* **Work item**
Each line of the listing, apart from the pictures, is to be printed exactly.
::: Task data :::
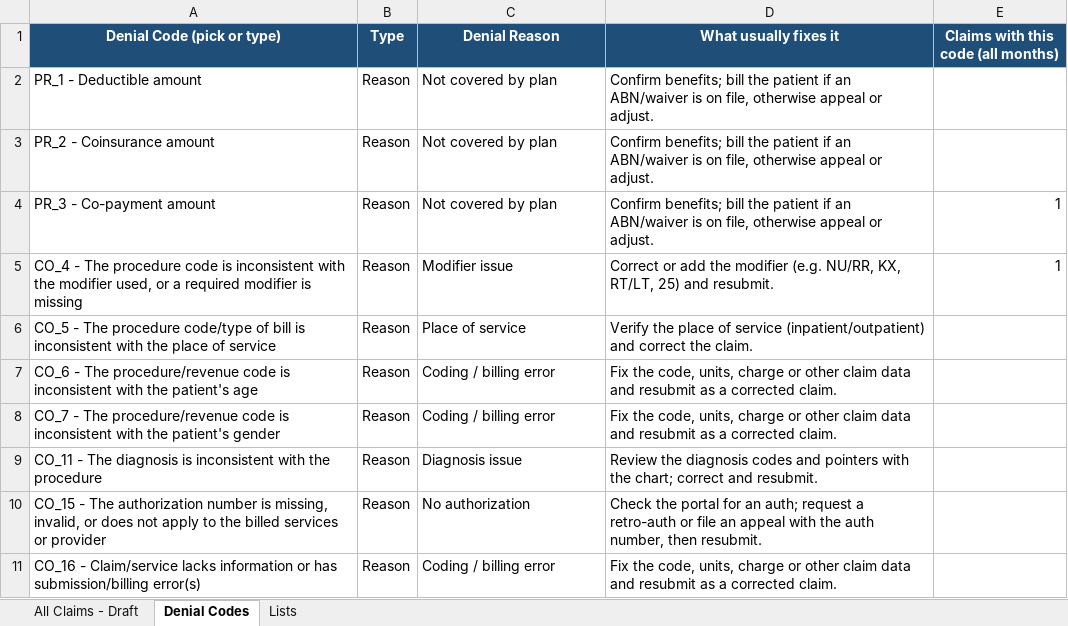
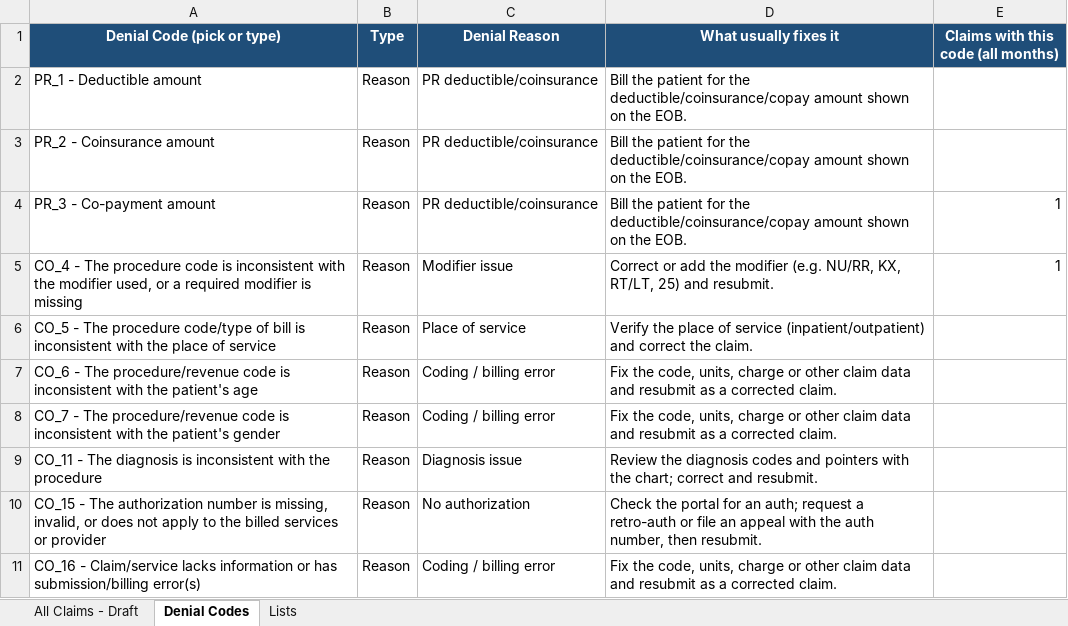
Before and after one commit to LindaMora10/Draft, an Excel workbook: Master Updates.xlsx, sheet Denial Codes, drawn as a sheet; only a part is shown; values as stored, in another font and other column widths than the file's, no borders; the diff names each change by its address in the sheet, - before the commit and + after, or states it on an @@ line.

```diff
--- a/Master Updates.xlsx (sheet Denial Codes)
+++ b/Master Updates.xlsx (sheet Denial Codes)
-C2:C4 (Denial Reason): Not covered by plan
+C2:C4 (Denial Reason): PR deductible/coinsurance
-D2:D4 (What usually fixes it): Confirm benefits; bill the patient if an ABN/waiver is on file, otherwise appeal or adjust.
+D2:D4 (What usually fixes it): Bill the patient for the deductible/coinsurance/copay amount shown on the EOB.
```
Also changed, not shown: sheet Lists, sheet All Claims - Draft.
:::
* **Answer for the task**
Before and after one commit to LindaMora10/Draft, an Excel workbook: Master Updates.xlsx, sheet Denial Codes, drawn as a sheet; only a part is shown; values as stored, in another font and other column widths than the file's, no borders; the diff names each change by its address in the sheet, - before the commit and + after, or states it on an @@ line.

```diff
--- a/Master Updates.xlsx (sheet Denial Codes)
+++ b/Master Updates.xlsx (sheet Denial Codes)
-C2:C4 (Denial Reason): Not covered by plan
+C2:C4 (Denial Reason): PR deductible/coinsurance
-D2:D4 (What usually fixes it): Confirm benefits; bill the patient if an ABN/waiver is on file, otherwise appeal or adjust.
+D2:D4 (What usually fixes it): Bill the patient for the deductible/coinsurance/copay amount shown on the EOB.
```
Also changed, not shown: sheet Lists, sheet All Claims - Draft.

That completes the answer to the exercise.